- [Material for this task]:
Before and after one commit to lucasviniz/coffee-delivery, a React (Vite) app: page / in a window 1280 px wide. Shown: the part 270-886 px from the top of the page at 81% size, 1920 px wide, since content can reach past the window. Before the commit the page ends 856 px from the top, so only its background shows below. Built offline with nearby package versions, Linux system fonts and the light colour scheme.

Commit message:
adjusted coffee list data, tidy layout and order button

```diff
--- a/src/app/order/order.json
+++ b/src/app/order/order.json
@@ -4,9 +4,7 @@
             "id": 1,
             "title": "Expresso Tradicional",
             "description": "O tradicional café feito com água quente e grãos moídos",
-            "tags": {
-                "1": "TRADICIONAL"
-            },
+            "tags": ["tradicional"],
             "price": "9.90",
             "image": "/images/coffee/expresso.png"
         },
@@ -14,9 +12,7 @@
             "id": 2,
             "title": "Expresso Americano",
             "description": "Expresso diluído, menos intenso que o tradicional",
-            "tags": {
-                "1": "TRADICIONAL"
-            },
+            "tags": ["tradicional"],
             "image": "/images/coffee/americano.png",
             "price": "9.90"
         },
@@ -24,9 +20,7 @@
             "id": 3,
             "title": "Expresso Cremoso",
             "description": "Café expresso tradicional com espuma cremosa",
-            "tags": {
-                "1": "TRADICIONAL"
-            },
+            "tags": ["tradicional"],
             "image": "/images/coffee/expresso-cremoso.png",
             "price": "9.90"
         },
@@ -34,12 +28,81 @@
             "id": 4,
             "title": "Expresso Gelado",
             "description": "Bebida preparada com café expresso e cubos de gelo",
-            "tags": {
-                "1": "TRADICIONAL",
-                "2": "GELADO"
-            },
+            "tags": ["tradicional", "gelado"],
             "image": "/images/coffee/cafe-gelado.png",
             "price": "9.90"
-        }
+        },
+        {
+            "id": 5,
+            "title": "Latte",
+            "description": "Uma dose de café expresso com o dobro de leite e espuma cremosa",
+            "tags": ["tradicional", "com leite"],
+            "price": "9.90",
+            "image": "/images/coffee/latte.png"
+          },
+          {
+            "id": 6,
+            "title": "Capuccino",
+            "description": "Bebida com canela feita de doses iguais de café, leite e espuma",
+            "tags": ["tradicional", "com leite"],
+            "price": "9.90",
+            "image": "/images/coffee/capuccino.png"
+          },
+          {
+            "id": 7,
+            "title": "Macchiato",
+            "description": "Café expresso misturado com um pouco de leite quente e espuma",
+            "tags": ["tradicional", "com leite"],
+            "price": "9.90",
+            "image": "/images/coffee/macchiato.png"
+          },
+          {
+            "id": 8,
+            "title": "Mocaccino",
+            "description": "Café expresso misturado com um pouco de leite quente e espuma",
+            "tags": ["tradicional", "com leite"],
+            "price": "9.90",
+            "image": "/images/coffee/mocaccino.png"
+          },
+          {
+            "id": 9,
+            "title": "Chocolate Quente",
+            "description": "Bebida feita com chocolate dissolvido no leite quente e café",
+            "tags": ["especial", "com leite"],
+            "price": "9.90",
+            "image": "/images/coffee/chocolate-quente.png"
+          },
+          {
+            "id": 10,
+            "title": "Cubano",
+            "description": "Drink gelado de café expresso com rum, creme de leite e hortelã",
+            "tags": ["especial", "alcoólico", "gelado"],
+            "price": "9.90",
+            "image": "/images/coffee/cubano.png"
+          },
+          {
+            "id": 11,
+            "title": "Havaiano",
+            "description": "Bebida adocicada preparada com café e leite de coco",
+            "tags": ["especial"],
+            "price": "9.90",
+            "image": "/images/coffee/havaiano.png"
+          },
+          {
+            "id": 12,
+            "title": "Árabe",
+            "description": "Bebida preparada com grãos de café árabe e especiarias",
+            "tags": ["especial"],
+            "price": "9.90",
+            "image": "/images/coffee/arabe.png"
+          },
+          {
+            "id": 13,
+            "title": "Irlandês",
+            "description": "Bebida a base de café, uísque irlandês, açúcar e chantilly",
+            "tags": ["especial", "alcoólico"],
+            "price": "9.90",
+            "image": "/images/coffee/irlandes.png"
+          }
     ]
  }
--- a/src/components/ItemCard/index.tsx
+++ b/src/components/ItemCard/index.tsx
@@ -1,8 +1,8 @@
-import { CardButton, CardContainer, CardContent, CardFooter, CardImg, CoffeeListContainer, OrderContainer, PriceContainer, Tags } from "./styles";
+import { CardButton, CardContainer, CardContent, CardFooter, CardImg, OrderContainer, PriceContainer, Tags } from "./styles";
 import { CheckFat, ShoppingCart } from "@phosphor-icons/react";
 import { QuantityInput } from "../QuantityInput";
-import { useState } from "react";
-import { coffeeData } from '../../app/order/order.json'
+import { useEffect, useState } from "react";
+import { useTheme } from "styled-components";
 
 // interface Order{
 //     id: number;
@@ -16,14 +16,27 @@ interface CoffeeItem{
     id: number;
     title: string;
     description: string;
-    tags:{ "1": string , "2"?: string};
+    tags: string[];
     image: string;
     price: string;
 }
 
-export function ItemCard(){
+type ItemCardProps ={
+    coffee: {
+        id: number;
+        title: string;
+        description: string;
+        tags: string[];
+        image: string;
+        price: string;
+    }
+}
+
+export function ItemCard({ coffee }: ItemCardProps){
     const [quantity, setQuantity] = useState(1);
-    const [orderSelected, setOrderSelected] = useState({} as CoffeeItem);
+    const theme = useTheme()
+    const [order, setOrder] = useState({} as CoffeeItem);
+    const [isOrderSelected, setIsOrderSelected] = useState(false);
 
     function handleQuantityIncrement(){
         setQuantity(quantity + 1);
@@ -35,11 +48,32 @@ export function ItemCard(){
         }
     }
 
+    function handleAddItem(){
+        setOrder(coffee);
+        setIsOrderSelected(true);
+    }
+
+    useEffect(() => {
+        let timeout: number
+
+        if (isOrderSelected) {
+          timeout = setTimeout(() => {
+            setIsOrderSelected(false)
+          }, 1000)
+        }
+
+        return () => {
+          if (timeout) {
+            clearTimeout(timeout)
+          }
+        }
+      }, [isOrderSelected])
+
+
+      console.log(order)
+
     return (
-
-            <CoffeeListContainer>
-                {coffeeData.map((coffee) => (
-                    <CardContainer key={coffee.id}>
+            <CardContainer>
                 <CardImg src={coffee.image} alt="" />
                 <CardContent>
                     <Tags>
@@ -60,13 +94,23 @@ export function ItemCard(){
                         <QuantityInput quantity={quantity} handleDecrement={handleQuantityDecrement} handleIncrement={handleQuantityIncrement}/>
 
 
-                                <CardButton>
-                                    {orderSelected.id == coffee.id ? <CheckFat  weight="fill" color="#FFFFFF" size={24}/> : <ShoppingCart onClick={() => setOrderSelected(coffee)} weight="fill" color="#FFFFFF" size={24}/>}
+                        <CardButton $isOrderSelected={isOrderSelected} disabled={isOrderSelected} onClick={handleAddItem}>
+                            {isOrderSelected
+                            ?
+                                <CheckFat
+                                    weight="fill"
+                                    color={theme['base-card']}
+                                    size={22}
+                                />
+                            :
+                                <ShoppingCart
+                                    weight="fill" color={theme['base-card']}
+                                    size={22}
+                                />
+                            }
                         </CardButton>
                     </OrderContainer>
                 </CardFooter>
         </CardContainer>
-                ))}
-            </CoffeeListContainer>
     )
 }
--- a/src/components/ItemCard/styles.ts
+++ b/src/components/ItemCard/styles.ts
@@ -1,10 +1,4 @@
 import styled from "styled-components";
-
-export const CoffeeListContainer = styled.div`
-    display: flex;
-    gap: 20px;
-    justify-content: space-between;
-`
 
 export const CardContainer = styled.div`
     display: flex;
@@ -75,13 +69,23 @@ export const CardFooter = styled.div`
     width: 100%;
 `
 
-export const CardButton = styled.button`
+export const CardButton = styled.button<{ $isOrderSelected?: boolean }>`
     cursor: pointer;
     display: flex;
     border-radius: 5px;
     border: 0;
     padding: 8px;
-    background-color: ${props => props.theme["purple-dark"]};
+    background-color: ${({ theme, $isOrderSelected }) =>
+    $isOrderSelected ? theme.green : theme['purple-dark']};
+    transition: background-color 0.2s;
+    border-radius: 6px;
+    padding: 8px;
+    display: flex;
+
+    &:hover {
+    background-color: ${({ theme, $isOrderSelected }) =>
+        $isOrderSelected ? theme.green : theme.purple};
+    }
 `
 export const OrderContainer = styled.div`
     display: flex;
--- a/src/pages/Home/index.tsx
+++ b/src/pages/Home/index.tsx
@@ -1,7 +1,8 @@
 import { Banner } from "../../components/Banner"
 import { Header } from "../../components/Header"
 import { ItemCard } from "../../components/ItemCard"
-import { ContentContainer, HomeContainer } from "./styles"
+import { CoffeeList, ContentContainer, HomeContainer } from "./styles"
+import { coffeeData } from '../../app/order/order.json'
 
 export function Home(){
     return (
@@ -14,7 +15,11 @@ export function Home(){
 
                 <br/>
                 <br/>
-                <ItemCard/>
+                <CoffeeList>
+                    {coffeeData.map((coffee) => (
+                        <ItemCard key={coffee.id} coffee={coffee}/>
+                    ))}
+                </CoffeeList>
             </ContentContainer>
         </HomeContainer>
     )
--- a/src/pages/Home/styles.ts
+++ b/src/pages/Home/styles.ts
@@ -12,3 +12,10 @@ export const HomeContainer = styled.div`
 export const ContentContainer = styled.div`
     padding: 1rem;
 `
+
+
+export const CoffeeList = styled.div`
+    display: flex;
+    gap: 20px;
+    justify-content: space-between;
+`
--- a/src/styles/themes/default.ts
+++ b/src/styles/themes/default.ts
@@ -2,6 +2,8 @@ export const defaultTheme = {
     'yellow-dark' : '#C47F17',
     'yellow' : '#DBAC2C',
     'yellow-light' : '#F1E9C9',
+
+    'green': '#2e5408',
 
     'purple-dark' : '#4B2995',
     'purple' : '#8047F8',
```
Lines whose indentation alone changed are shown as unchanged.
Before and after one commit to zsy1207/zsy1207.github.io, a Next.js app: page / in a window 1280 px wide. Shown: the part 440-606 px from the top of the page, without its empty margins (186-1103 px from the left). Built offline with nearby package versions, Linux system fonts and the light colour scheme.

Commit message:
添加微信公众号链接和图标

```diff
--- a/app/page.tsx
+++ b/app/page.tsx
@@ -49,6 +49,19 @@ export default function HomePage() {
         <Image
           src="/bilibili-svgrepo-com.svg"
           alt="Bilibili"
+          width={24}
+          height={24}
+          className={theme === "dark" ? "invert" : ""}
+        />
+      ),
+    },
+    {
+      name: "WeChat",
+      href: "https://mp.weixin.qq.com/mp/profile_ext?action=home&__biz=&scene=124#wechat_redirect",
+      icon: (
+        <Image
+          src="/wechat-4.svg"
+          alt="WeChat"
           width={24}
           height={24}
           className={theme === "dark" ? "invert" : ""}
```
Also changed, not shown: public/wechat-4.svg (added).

- [Exercise]: Among the entries above, how many lines hold the string "className"? Respond with nothing but the number.

- [Task output]: 2